Increased regional disparitiesEdit

The green revolution spread only in irrigated and high-potential rainfed areas. The villages or regions without the access of sufficient water were left out that widened the regional disparities between adopters and non-adopters. Since, the HYV seeds technically can be applied only in a land with assured water supply and availability of other inputs like chemicals, fertilizers etc. The application of the new technology in the dry-land areas is simply ruled out.

The states like Punjab, Haryana, Western Uttar Pradesh, etc. having good irrigation and other infrastructure facilities were able to derive the benefits of the green revolution and achieve faster economic development while other states have recorded slow growth in agriculture production.[citation needed]

ReferencesEdit

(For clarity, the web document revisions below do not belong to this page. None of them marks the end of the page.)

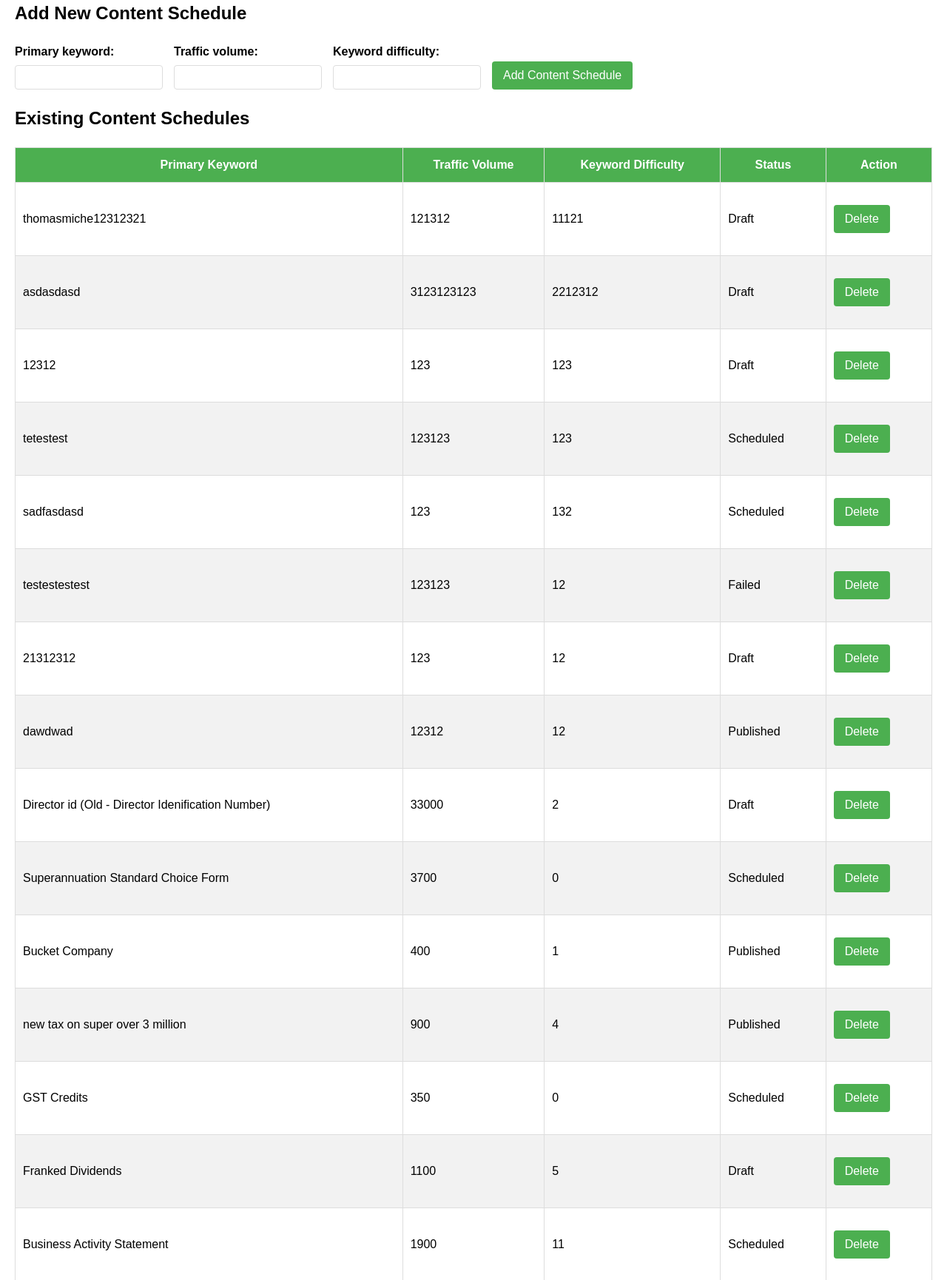
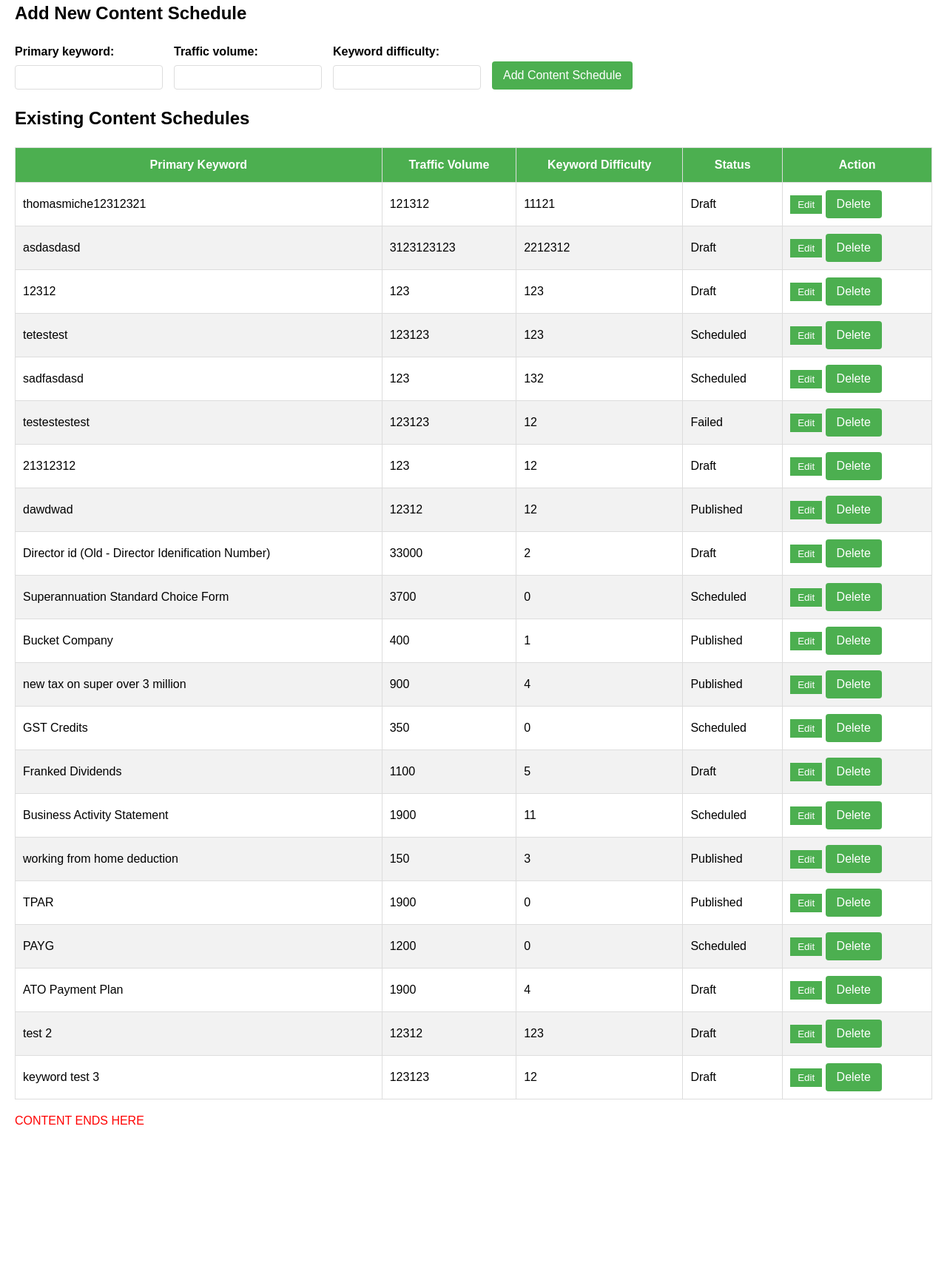
Before and after one commit to tsp1399/dashboard-attempt-1, a Django app: page /dashboard/ in a window 1280 px wide. Shown: the part 224-1954 px from the top of the page at 74% size. After the commit the page ends 1744 px from the top, so only its background shows below. Run offline with Django 5.2, Linux system fonts and the light colour scheme; a user stored in the database is signed in; data comes from the database, SQL or seed files in the repository; both versions use the stored data as it was after the commit.

Commit message:
added in update existing keyword
added in update existing keyword

```diff
--- a/scheduler/forms.py
+++ b/scheduler/forms.py
@@ -5,3 +5,13 @@ class ContentScheduleForm(forms.ModelForm):
     class Meta:
         model = ContentSchedule
         fields = ['primary_keyword', 'traffic_volume', 'keyword_difficulty']
+        widgets = {
+            'primary_keyword': forms.TextInput(attrs={'required': True}),
+            'traffic_volume': forms.NumberInput(attrs={'required': True}),
+            'keyword_difficulty': forms.NumberInput(attrs={'required': True}),
+        }
+
+class ContentScheduleUpdateForm(forms.ModelForm):
+    class Meta:
+        model = ContentSchedule
+        fields = ['traffic_volume', 'keyword_difficulty']
--- a/scheduler/templates/scheduler/user_dashboard.html
+++ b/scheduler/templates/scheduler/user_dashboard.html
@@ -1,4 +1,6 @@
 {% extends 'base.html' %}
+
+{% load custom_filters %}
 
 {% block content %}
 <p style="color: blue;">USER DASHBOARD CONTENT STARTS HERE</p>
@@ -16,18 +18,18 @@
 <form method="post">
     {% csrf_token %}
     <div class="form-group">
-        <label for="primary_keyword">Primary keyword:</label>
-        <input type="text" id="primary_keyword" name="primary_keyword" required>
+        <label for="{{ form.primary_keyword.id_for_label }}">Primary keyword:</label>
+        {{ form.primary_keyword }}
     </div>
     <div class="form-group">
-        <label for="traffic_volume">Traffic volume:</label>
-        <input type="number" id="traffic_volume" name="traffic_volume" required>
+        <label for="{{ form.traffic_volume.id_for_label }}">Traffic volume:</label>
+        {{ form.traffic_volume }}
     </div>
     <div class="form-group">
-        <label for="keyword_difficulty">Keyword difficulty:</label>
-        <input type="number" id="keyword_difficulty" name="keyword_difficulty" required>
+        <label for="{{ form.keyword_difficulty.id_for_label }}">Keyword difficulty:</label>
+        {{ form.keyword_difficulty }}
     </div>
-    <button type="submit" name="action" value="add">Add Content Schedule</button>
+    <button type="submit">Add Content Schedule</button>
 </form>
 
 <h2>Existing Content Schedules</h2>
@@ -44,16 +46,27 @@
     <tbody>
         {% for schedule in schedules %}
         <tr>
-            <td>{{ schedule.primary_keyword }}</td>
-            <td>{{ schedule.traffic_volume }}</td>
-            <td>{{ schedule.keyword_difficulty }}</td>
-            <td>{{ schedule.get_article_status_display }}</td>
-            <td>
-                <form method="post" onsubmit="return confirm('Are you sure you want to delete this schedule?');">
-                    {% csrf_token %}
-                    <button type="submit" name="delete" value="{{ schedule.id }}">Delete</button>
-                </form>
-            </td>
+            <form method="post" action="{% url 'user_dashboard' %}">
+                {% csrf_token %}
+                <td>
+                    <span class="editable-text">{{ schedule.primary_keyword }}</span>
+                    <input type="text" name="primary_keyword" value="{{ schedule.primary_keyword }}" required class="edit-input" style="display: none;">
+                </td>
+                <td>
+                    <span class="editable-text">{{ schedule.traffic_volume }}</span>
+                    <input type="number" name="traffic_volume" value="{{ schedule.traffic_volume }}" required class="edit-input" style="display: none;">
+                </td>
+                <td>
+                    <span class="editable-text">{{ schedule.keyword_difficulty }}</span>
+                    <input type="number" name="keyword_difficulty" value="{{ schedule.keyword_difficulty }}" required class="edit-input" style="display: none;">
+                </td>
+                <td>{{ schedule.get_article_status_display }}</td>
+                <td>
+                    <button type="button" class="edit-btn">Edit</button>
+                    <button type="submit" name="update" value="{{ schedule.id }}" class="update-btn" style="display: none;">Update</button>
+                    <button type="submit" name="delete" value="{{ schedule.id }}" onclick="return confirm('Are you sure you want to delete this schedule?');">Delete</button>
+                </td>
+            </form>
         </tr>
         {% endfor %}
     </tbody>
--- a/scheduler/views.py
+++ b/scheduler/views.py
@@ -1,6 +1,6 @@
 from django.shortcuts import render, redirect, get_object_or_404
 from django.contrib import messages
-from .forms import ContentScheduleForm
+from .forms import ContentScheduleForm, ContentScheduleUpdateForm
 from .models import ContentSchedule
 from django.contrib.auth.decorators import login_required
 
@@ -12,7 +12,13 @@ def user_dashboard(request):
             schedule = get_object_or_404(ContentSchedule, id=schedule_id, user=request.user)
             schedule.delete()
             messages.success(request, 'Content schedule deleted successfully.')
-            return redirect('user_dashboard')
+        elif 'update' in request.POST:
+            schedule_id = request.POST.get('update')
+            schedule = get_object_or_404(ContentSchedule, id=schedule_id, user=request.user)
+            form = ContentScheduleForm(request.POST, instance=schedule)
+            if form.is_valid():
+                form.save()
+                messages.success(request, 'Content schedule updated successfully.')
         else:
             form = ContentScheduleForm(request.POST)
             if form.is_valid():
@@ -20,7 +26,7 @@ def user_dashboard(request):
                 content_schedule.user = request.user
                 content_schedule.save()
                 messages.success(request, 'New content schedule added successfully.')
-                return redirect('user_dashboard')
+        return redirect('user_dashboard')
     else:
         form = ContentScheduleForm()
 
--- a/static/css/styles.css
+++ b/static/css/styles.css
@@ -107,3 +107,26 @@ tr:nth-child(even) {
 button[name="delete"] {
     /* Add your styles here */
 }
+
+.editable-text:hover {
+    background-color: #f0f0f0;
+    cursor: pointer;
+}
+
+.edit-input {
+    background-color: #fff;
+    border: 1px solid #ccc;
+    padding: 2px 5px;
+}
+
+.edit-btn, .update-btn {
+    background-color: #4CAF50;
+    color: white;
+    border: none;
+    padding: 5px 10px;
+    cursor: pointer;
+}
+
+.update-btn {
+    background-color: #008CBA;
+}
--- /dev/null
+++ b/static/js/dashboard.js
@@ -0,0 +1,17 @@
+document.addEventListener('DOMContentLoaded', function() {
+    const rows = document.querySelectorAll('tbody tr');
+
+    rows.forEach(row => {
+        const editBtn = row.querySelector('.edit-btn');
+        const updateBtn = row.querySelector('.update-btn');
+        const spans = row.querySelectorAll('.editable-text');
+        const inputs = row.querySelectorAll('.edit-input');
+
+        editBtn.addEventListener('click', function() {
+            spans.forEach(span => span.style.display = 'none');
+            inputs.forEach(input => input.style.display = 'inline-block');
+            editBtn.style.display = 'none';
+            updateBtn.style.display = 'inline-block';
+        });
+    });
+});
--- a/templates/base.html
+++ b/templates/base.html
@@ -30,5 +30,6 @@
     {% block content %}
     {% endblock %}
     <p style="color: red;">CONTENT ENDS HERE</p>
+    <script src="{% static 'js/dashboard.js' %}"></script>
 </body>
 </html>
```
Also changed, not shown: scheduler/templatetags/custom_filters.py (added, +7 -0 lines), db.sqlite3.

  1. ^ Kumar, Manoj, and Matthias Williams. 2009 January 29. "Punjab, bread basket of India, hungers for change." Reuters.
  2. ^ The Government of Punjab (2004). Human Development Report 2004, Punjab (PDF) (Report). Archived (PDF) from the original on 8 July 2011. Retrieved 9 August 2011. Section: "The Green Revolution", pp. 17–20.
  3. ^ Hardin, Lowell S. 2008. "Meetings That Changed the World: Bellagio 1969: The Green Revolution." Nature (25 Sep 2008):470-71. Cited in Sebby 2010.
  4. ^ "From Green to Ever-Green Revolution". The Financial Express. 10 August 2009. Retrieved 16 April 2020.
  5. ^ Biography, World Leaders (23 February 2017). "All About The Green Revolution By Indira : Impacts and Path Ahead". Medium. Retrieved 16 April 2020.
  6. ^ "The Stories of Ehrlich, Borlaug and the Green Revolution". thewire.in. Retrieved 16 April 2020.
  7. ^ a b "About IARI". IARI. Retrieved 11 June 2015.
  8. ^ a b "Rust-resistant Wheat Varieties. Work at Pusa Institute". The Indian Express. 7 February 1950. Retrieved 13 September 2013.
  9. ^ Newman, Bryan. 2007. "A Bitter Harvest: Farmer Suicide and the Unforeseen Social, Environmental and Economic Impacts of the Green Revolution in Punjab, India." Development Report 15. Food First. Cited in Sebby 2010.
  10. ^ "Founder: Prof M S Swaminathan". M S Swaminathan Research Foundation. 26 July 2016. Retrieved 16 April 2020.
  11. ^ Shiva, Vandana. "Green revolution in India". Living heritage. Retrieved 5 March 2019.
  12. ^ "The Green Revolution in India". U.S. Library of Congress (released in public domain). Library of Congress is Country Studies. Retrieved 6 October 2007.
  13. ^ Rowlatt, Justin (1 December 2016). "IR8: The miracle rice which saved millions of lives". BBC News. Retrieved 5 December 2016.
  14. ^ a b c d e f Dutta, Swarup (June 2012). "Green Revolution Revisited: The Contemporary Agrarian Situation in Punjab, India". Social Change. 42 (2): 229–247. doi:10.1177/004908571204200205. ISSN 0049-0857. S2CID 55847236.
  15. ^ a b Davis, Mike, 1946- author. (2017). Late Victorian holocausts : El Niño famines and the making of the Third World. ISBN 978-1-78168-360-6. OCLC 1051845720.CS1 maint: multiple names: authors list (link)
  16. ^ Sangha, Kamaljit Kaur (2014). "Modern agricultural practices and analysis of socio-economic and ecological impacts of development in agriculture sector, Punjab, India - A review". Indian Journal of Agricultural Research. 48 (5): 331. doi:10.5958/0976-058x.2014.01312.2. ISSN 0367-8245. S2CID 59152682.
  17. ^ a b Jain, H. K. (2012). Green revolution : history, impact and future. Studium Press LLC. ISBN 978-1-4416-7448-7. OCLC 967650924.
  18. ^ a b Sandhu, Jashandeep Singh (2014). "Green Revolution: A Case Study of Punjab". Proceedings of the Indian History Congress. 75: 1192–1199 – via JSTOR.
  19. ^ Shiva, Vandana. (1991). The Violence of the green revolution : Third World agriculture, ecology, and politics. Zed. ISBN 0-86232-964-7. OCLC 24740968.
  20. ^ Bharti, Vishav (12 February 2019). "Farm suicides unabated in Punjab, over 900 in 2 years". The Tribune.
  21. ^ "Archived copy" (PDF). Archived from the original (PDF) on 29 January 2021. Retrieved 23 January 2021.CS1 maint: archived copy as title (link)

BibliographyEdit